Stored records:
***

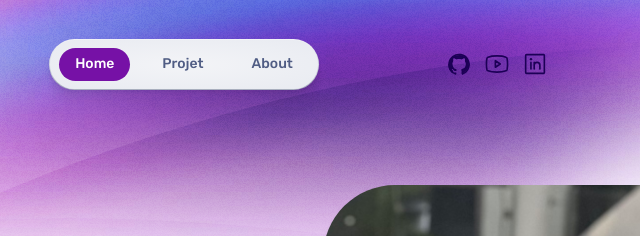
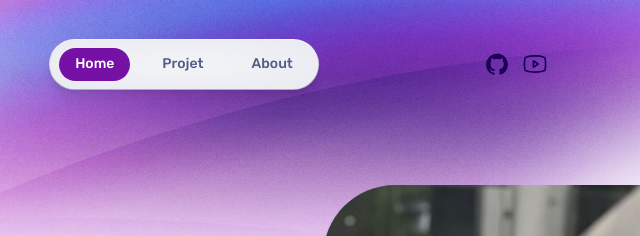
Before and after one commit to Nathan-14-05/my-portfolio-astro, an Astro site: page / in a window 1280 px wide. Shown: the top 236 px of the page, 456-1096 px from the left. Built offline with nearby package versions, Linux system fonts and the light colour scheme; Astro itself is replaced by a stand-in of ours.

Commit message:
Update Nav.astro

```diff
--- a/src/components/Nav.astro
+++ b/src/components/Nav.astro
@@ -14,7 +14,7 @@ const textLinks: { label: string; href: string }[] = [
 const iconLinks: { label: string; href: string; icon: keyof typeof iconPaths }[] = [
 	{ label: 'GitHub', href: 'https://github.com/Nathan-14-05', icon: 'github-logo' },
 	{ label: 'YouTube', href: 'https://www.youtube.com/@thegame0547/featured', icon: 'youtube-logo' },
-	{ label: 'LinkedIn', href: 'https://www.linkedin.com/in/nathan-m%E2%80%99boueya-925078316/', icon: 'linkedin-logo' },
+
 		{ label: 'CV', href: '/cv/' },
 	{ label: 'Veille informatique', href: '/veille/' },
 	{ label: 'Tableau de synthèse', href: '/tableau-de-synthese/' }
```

***

# Task to complete:
All of the data must be given again exactly, without the pictures.

# Exercise response:
Before and after one commit to Nathan-14-05/my-portfolio-astro, an Astro site: page / in a window 1280 px wide. Shown: the top 236 px of the page, 456-1096 px from the left. Built offline with nearby package versions, Linux system fonts and the light colour scheme; Astro itself is replaced by a stand-in of ours.

Commit message:
Update Nav.astro

```diff
--- a/src/components/Nav.astro
+++ b/src/components/Nav.astro
@@ -14,7 +14,7 @@ const textLinks: { label: string; href: string }[] = [
 const iconLinks: { label: string; href: string; icon: keyof typeof iconPaths }[] = [
 	{ label: 'GitHub', href: 'https://github.com/Nathan-14-05', icon: 'github-logo' },
 	{ label: 'YouTube', href: 'https://www.youtube.com/@thegame0547/featured', icon: 'youtube-logo' },
-	{ label: 'LinkedIn', href: 'https://www.linkedin.com/in/nathan-m%E2%80%99boueya-925078316/', icon: 'linkedin-logo' },
+
 		{ label: 'CV', href: '/cv/' },
 	{ label: 'Veille informatique', href: '/veille/' },
 	{ label: 'Tableau de synthèse', href: '/tableau-de-synthese/' }
```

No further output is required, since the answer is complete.